Our need to be vigilant and stay the course has never been more imperative. Let’s continue on this trajectory of optimism and aim to close further domestic ivory markets in 2019 around the world to include Canada!
Please enjoy some of Elephanatics grand impressions and accomplishments during the year at our events and classroom presentations by clicking on the link below.
We wish you all a Magical and Merry season filled with hope for the future and good health, above all else.
Fran Duthie / President
A powerful documentary about extraordinary people who go to incredible lengths to save elephants & rhinos now available on Netflix in Canada on December 24th @Netflix_CA
The Last Animals is a story about an extraordinary group of people who go to all lengths to save the planet’s last animals.
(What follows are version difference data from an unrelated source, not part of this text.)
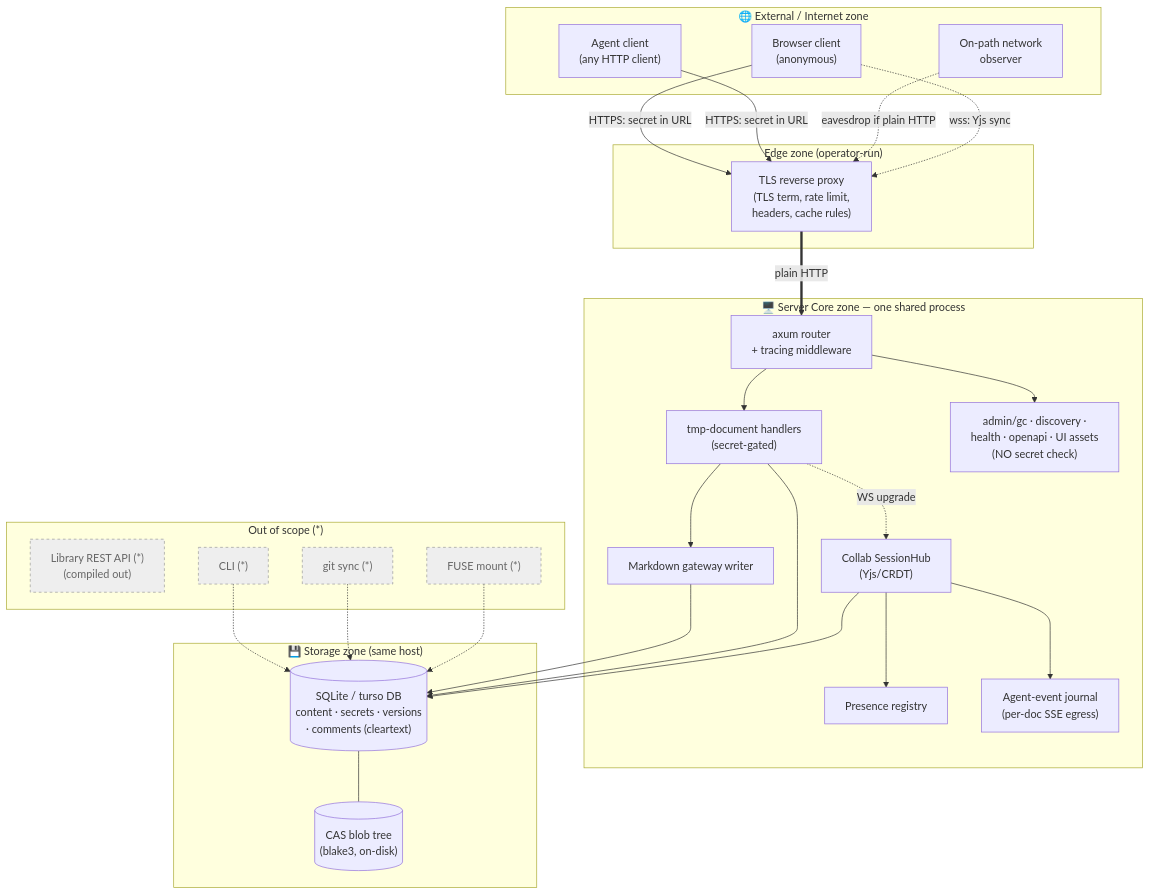
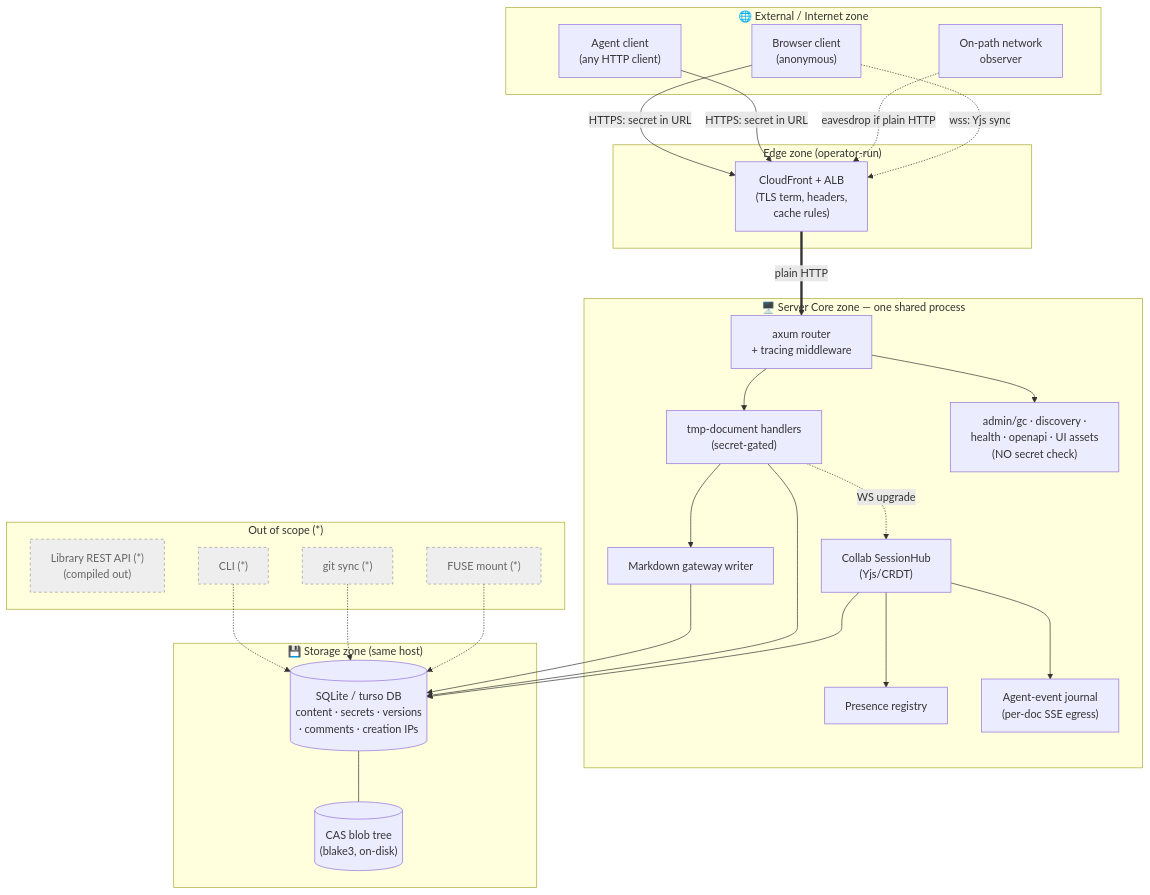
One commit to fabro-sh/quarry changed the diagram in docs/security/threat-model.md. Above: the diagram before and after it, drawn with Mermaid. The commit also changed other lines of this file and 12 other files, not shown here.

Commit message:
feat: record anonymous document creation IPs

````diff
--- a/docs/security/threat-model.md
+++ b/docs/security/threat-model.md
@@ -228,56 +239,56 @@
 ```mermaid
 flowchart TB
     subgraph EXT["🌐 External / Internet zone"]
         browser["Browser client<br/>(anonymous)"]
         agent["Agent client<br/>(any HTTP client)"]
         observer["On-path network<br/>observer"]
     end
 
     subgraph EDGE["Edge zone (operator-run)"]
-        proxy["TLS reverse proxy<br/>(TLS term, rate limit,<br/>headers, cache rules)"]
+        proxy["CloudFront + ALB<br/>(TLS term, headers,<br/>cache rules)"]
     end
 
     subgraph CORE["🖥️ Server Core zone — one shared process"]
         router["axum router<br/>+ tracing middleware"]
         tmp["tmp-document handlers<br/>(secret-gated)"]
         collab["Collab SessionHub<br/>(Yjs/CRDT)"]
         presence["Presence registry"]
         journal["Agent-event journal<br/>(per-doc SSE egress)"]
         writer["Markdown gateway writer"]
         adminui["admin/gc · discovery ·<br/>health · openapi · UI assets<br/>(NO secret check)"]
     end
 
     subgraph STORE["💾 Storage zone (same host)"]
-        db[("SQLite / turso DB<br/>content · secrets · versions<br/>· comments (cleartext)")]
+        db[("SQLite / turso DB<br/>content · secrets · versions<br/>· comments · creation IPs")]
         cas[("CAS blob tree<br/>(blake3, on-disk)")]
     end
 
     subgraph OOS["Out of scope (*)"]
         lib["Library REST API (*)<br/>(compiled out)"]
         git["git sync (*)"]
         fuse["FUSE mount (*)"]
         cli["CLI (*)"]
     end
 
     browser -->|"HTTPS: secret in URL"| proxy
     agent -->|"HTTPS: secret in URL"| proxy
     observer -.->|"eavesdrop if plain HTTP"| proxy
     proxy ==>|"plain HTTP"| router
     router --> tmp
     router --> adminui
     tmp --> writer
     tmp -.->|"WS upgrade"| collab
     browser -.->|"wss: Yjs sync"| proxy
     collab --> presence
     collab --> journal
     writer --> db
     tmp --> db
     collab --> db
     db --- cas
     cli -.-> db
     git -.-> db
     fuse -.-> db
 
     classDef oos fill:#eee,stroke:#999,stroke-dasharray:4 4,color:#666;
     class lib,git,fuse,cli oos;
 ```
````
The documentary follows the conservationists, scientists and activists battling poachers and criminal networks to protect elephants and rhinos. From Africa’s front lines to behind the scenes of Asian markets, the film takes an intense look at the global response to this slaughter and the desperate measures to genetically rescue the Northern White rhinos who are on the edge of extinction.
Kate Brooks is a world-renowned photographer who has chronicled conflict and human rights issues for nearly two decades. She first began working as a photographer in Russia while documenting child abuse in state orphanages. The resulting photographs were published worldwide and used by the Human Rights Watch to campaign for orphans’ rights.
Kate then proceeded to dedicate herself to covering the post 9/11 decade through to the beginning of the Arab Spring; she is widely known for her extensive work across the Middle East and in Pakistan and Afghanistan. Kate’s photographs are regularly published in magazines, such as TIME, Newsweek, The New Yorker and Smithsonian. She also exhibits her work in museums and galleries across the globe.
In 2010 Kate was as a contributing cinematographer on the multiple award-winning documentary The Boxing Girls of Kabul. Her introspective collection of essays and photos In the Light of Darkness: A Photographer’s Journey After 9/11 was selected by PDN as one of 2011’s best photography books. Kate was then awarded a 2012-13 Knight-Wallace Fellowship at the University of Michigan. There she began researching wildlife trafficking and the pan African poaching epidemic for the documentary film The Last Animals. Kate’s drive and passion for this project comes from the fundamental belief that time is running out and that we are at a critical moment in natural history.
If you haven’t seen this remarkable film yet, please download for purchase through iTunes or rent for your convenience.